Or click here to watch on YouTube.

If you want to hear Rachmaninov’s own recording, click here. It’s audio-only and the quality isn’t that great since it’s old.

Announcing A Retirement

No, I’m not retiring from my job—I obviously don’t have nearly enough money to do that yet—nor am I retiring from blogging (though I actually have considered doing that, too). I’m retiring from an activity I’ve done pretty consistently for the past six and half years. Over the course of the past few weeks, I’ve come to an inevitable conclusion: I can’t blog about politics anymore, especially the stuff relating to Russia/Eurasia/Eastern Europe.

Let me emphasize that: I just can’t do it anymore.

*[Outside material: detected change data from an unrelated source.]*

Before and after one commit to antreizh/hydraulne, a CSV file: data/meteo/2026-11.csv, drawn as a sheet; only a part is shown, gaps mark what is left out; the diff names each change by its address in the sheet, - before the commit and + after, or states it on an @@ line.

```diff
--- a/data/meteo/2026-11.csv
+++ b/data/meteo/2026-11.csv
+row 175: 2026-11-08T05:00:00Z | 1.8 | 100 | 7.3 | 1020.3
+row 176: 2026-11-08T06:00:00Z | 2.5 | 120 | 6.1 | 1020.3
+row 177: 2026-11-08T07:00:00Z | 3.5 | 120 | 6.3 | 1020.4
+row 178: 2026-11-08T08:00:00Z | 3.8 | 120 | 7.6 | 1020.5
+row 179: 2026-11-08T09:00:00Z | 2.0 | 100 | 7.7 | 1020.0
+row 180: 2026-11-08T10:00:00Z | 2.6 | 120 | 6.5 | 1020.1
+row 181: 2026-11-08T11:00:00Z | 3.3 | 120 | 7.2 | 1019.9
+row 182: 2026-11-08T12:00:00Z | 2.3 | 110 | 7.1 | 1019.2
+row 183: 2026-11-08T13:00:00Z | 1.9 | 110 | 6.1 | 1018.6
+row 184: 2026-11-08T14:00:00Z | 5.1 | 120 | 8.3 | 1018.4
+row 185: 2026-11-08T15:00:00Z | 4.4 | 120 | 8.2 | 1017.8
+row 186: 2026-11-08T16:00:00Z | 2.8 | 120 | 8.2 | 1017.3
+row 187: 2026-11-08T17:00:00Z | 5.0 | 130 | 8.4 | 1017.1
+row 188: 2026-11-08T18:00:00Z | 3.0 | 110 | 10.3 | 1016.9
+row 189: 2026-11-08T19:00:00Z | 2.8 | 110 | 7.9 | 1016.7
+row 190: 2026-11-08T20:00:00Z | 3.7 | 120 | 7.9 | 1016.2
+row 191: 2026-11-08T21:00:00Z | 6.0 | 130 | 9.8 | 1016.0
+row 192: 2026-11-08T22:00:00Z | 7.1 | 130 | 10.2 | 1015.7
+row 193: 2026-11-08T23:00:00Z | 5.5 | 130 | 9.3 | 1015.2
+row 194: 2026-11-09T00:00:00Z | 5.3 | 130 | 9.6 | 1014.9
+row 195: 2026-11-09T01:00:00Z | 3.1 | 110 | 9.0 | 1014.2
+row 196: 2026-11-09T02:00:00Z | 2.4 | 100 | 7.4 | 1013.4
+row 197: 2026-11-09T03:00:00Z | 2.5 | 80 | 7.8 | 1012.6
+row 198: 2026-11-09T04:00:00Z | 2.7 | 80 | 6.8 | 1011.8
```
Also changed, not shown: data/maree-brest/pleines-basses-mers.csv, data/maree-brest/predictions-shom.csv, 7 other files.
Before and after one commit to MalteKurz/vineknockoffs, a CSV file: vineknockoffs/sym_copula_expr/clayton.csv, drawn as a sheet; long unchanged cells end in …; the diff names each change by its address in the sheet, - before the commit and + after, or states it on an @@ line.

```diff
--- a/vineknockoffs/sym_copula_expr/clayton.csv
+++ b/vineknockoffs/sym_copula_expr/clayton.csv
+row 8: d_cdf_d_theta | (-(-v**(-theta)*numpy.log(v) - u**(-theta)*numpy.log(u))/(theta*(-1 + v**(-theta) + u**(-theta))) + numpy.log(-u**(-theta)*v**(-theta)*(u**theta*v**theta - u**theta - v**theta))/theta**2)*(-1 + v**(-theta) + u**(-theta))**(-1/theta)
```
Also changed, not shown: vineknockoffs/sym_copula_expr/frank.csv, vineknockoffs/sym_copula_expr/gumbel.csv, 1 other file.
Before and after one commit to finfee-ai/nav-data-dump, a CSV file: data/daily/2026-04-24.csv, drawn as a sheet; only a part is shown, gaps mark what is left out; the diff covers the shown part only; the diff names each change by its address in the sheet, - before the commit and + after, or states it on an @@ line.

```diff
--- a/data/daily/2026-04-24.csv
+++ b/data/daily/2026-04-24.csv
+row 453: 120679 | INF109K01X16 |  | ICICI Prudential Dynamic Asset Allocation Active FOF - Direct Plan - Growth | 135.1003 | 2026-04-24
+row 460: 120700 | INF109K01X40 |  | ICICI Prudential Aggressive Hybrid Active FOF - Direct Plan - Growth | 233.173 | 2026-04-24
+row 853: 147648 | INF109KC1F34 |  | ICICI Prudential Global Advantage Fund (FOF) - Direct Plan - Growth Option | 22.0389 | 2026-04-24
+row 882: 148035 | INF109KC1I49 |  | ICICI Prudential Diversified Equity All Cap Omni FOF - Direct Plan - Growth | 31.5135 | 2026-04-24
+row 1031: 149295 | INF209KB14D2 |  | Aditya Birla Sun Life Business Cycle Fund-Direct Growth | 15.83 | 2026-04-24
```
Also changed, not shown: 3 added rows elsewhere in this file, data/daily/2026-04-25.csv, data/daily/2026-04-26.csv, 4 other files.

Over the years, I’ve gradually scaled back my politics blogging. Remember, before I had this blog, I wrote a different blog that was a lot more politically focused. Here’s a short timeline of my political interest and involvement:

  • 2007, middle: I start my first blog. It’s focused more on stuff like my pets than on politics.
  • 2007, late: I experience a “political awakening” almost overnight in which politics goes from boring to exciting. The awakening was a result of a controversy in a blogosphere in which I participated. To this day, I can still spout off facts about obscure European political parties that no one on this side of the Atlantic cares about.
  • 2008-2009: American politics becomes a lot less fun, but I’ve always like the international stuff more anyway, so I tend to stick to that.
  • 2011: I decide that I just don’t want to write my old blog anymore. I didn’t know this at the time, but I think this was the beginning of my politics burnout. I start a new blog that I intend to be less political… but I feel obliged to write some political stuff anyway.
  • 2012: American politics becomes even worse than before, which I didn’t think was possible. Depressing lesson learned: never say something is the worst it can get because it always could be worse.
  • 2013, end: Protests erupt in Ukraine. I’m in grad school by this time, so in between my studies, I follow them very closely.
  • 2014: beginning: After Viktor Yanukovych is forced out of power, Russia moves to retake Crimea. (I say “retake” because Crimea once was a part of Russia—the Russian Empire, to be exact.) With this real life incident, a war erupts on Twitter. (See explanation below for more details on the Twitter war.)
  • 2015: I decide that I am done with dealing with this stuff and stop following most English-language news relating to Russia.

Ever since all this stuff with Ukraine started—which was in November 2013, though it really, really started to pick up in the first months of 2014—the Russia-watching environment online has become incredibly toxic. (I’ve blogged about this before.) On any given day, you can observe the following exchanges between the pro-Russian side and the pro-Ukrainian side, usually taking place on Twitter:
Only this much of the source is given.